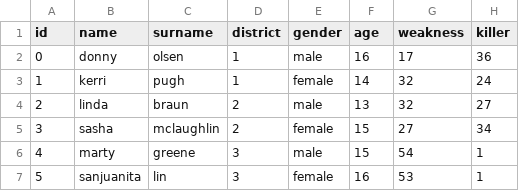
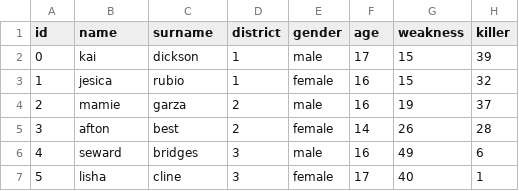
Before and after one commit to iamalreadynoob/hunger-games-simulator, a CSV file: database/current-pool.csv, drawn as a sheet; only a part is shown; the diff covers the shown part only.

```diff
--- a/database/current-pool.csv
+++ b/database/current-pool.csv
@@ -1,7 +1,7 @@
 id,name,surname,district,gender,age,weakness,killer
-0,donny,olsen,1,male,16,17,36
-1,kerri,pugh,1,female,14,32,24
-2,linda,braun,2,male,13,32,27
-3,sasha,mclaughlin,2,female,15,27,34
-4,marty,greene,3,male,15,54,1
-5,sanjuanita,lin,3,female,16,53,1
+0,kai,dickson,1,male,17,15,39
+1,jesica,rubio,1,female,16,15,32
+2,mamie,garza,2,male,16,19,37
+3,afton,best,2,female,14,26,28
+4,seward,bridges,3,male,16,49,6
+5,lisha,cline,3,female,17,40,1
```
Also changed, not shown: 85 edited cells elsewhere in this file, database/events.csv, 5 other files.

○ ○ ○ ○ ○ ○ ○

Write out every line of the entries that holds the word "database".

Before and after one commit to iamalreadynoob/hunger-games-simulator, a CSV file: database/current-pool.csv, drawn as a sheet; only a part is shown; the diff covers the shown part only.
--- a/database/current-pool.csv
+++ b/database/current-pool.csv
Also changed, not shown: 85 edited cells elsewhere in this file, database/events.csv, 5 other files.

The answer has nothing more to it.